Bombardier misses deadline to finish LRT test vehicle
Although the first Bombardier light rail vehicle for Metrolinx – the agency behind a bulk purchase that includes the 14 vehicles used in Waterloo Region’s Ion system – has missed its deadline for production, the company says it will still be able to deliver the rest of the order on-schedule.
“There will be no delays,” Bombardier spokesperson Marc-Andre Lefebvre said in an interview.
“The first car will be delivered to Waterloo in December of this year.”
Metrolinx has ordered a total of 118 light rail vehicles from Bombardier. Most of them will be used on two LRT lines the agency is building in Toronto.
Those lines won’t be up and running for a few years yet, which means the 14 vehicles for Waterloo Region will be some of the first to roll off the products lines at Bombardier.
But the very first vehicle is a test car, which was supposed to be complete before the end of August.
While that deadline has come and gone without the vehicle being delivered to Metrolinx, Lefebvre said Thursday that the vehicle was “days away” from being ready for inspection.
Lefebvre said delays with the test vehicle aren’t causing further harm to the vehicles that will actually be used for the Ion system.
Delivery of the first of those vehicles was originally scheduled for August as well, but has since been pushed back twice.
The timeline now calls for the first vehicle to arrive in Waterloo Region this December, with all 14 being ready by the end of 2017.
“All of these cars will be delivered on time,” Lefebvre said Thursday.
Regional officials have already moved the anticipated start date for the Ion system from late 2017 to early 2018, blaming the delays at Bombardier.
Coun. Tom Galloway, who chairs the regional planning and works committee, says news of the test car delay is concerning – but what he’s really watching for is the deadline to get the first vehicle into the region’s hands.
“We really just want to see our first vehicle by the end of the year,” he said in an interview.
Asked if he was confident that Bombardier would stick to the newest schedule, Galloway replied that “confident isn’t a word that we can use in the same sentence as Bombardier.”
The first two of Waterloo Region’s 14 vehicles are in the process of being assembled in Thunder Bay.
Bombardier recently announced that the rest of the order would be put together at a facility in Kingston instead.
Galloway said the Thunder Bay plant had been experiencing issues around labour relations and quality control, and moving production to Kingston could bring improvements.

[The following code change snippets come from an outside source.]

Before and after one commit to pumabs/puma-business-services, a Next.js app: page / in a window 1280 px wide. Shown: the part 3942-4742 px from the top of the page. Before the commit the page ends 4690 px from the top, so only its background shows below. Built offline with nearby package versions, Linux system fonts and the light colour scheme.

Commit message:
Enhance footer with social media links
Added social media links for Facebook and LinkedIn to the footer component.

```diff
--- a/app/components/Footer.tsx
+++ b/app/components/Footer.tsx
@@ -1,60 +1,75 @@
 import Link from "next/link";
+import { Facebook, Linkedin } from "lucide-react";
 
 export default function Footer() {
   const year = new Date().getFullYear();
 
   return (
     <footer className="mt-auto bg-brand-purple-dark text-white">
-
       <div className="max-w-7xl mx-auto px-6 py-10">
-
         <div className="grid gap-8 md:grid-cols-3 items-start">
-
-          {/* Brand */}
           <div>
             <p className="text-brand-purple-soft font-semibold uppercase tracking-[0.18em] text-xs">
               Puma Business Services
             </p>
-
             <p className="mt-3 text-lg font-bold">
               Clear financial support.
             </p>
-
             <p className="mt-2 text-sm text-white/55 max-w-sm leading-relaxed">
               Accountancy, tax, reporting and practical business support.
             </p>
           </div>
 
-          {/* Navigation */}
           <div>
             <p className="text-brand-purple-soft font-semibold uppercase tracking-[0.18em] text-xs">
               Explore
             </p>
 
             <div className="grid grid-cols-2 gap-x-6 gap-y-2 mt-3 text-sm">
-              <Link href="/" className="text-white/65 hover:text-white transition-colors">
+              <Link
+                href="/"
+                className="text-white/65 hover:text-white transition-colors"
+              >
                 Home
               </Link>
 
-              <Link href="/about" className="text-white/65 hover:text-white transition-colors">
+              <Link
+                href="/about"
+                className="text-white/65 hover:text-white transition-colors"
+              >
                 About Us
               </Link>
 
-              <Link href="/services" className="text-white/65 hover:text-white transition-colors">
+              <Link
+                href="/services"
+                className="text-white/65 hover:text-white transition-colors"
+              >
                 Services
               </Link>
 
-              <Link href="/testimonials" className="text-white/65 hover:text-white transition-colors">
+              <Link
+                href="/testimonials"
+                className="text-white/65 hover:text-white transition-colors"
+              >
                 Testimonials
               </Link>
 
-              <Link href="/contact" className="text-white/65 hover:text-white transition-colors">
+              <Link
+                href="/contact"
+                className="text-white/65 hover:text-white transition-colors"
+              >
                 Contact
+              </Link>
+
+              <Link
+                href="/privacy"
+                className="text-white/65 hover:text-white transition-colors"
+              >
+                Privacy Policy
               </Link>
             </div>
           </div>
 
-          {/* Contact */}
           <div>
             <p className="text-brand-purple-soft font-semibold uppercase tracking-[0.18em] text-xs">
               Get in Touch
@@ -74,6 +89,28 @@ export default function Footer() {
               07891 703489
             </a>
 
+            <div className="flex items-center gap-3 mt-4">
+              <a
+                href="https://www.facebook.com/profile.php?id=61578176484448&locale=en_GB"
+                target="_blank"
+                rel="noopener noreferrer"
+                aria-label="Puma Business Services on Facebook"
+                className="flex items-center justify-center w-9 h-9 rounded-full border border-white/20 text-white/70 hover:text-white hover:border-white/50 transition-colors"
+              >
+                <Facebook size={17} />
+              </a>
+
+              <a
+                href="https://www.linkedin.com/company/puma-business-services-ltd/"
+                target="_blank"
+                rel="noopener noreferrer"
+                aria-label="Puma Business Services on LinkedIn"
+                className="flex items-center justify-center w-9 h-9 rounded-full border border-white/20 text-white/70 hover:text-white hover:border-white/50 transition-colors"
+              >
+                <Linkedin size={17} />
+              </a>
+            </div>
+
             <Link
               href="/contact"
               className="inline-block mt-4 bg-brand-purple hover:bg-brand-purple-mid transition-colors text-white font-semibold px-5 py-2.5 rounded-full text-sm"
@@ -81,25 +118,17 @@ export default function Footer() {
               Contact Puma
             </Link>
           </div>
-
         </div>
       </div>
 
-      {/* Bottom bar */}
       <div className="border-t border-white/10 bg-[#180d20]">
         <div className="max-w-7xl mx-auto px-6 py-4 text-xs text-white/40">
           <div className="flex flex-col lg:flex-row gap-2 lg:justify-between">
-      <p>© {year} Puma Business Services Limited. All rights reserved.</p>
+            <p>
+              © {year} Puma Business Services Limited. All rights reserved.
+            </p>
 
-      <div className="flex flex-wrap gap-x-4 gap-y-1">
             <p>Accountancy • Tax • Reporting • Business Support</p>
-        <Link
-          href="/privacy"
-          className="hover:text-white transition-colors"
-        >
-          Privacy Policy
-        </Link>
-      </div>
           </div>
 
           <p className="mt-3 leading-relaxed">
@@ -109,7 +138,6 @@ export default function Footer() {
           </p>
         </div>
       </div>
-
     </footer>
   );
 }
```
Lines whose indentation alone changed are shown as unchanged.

“We have some high hope that that’s going to sort out some of their issues – but again, we just want to see the vehicles,” he said.
With reporting by Abigail Bimman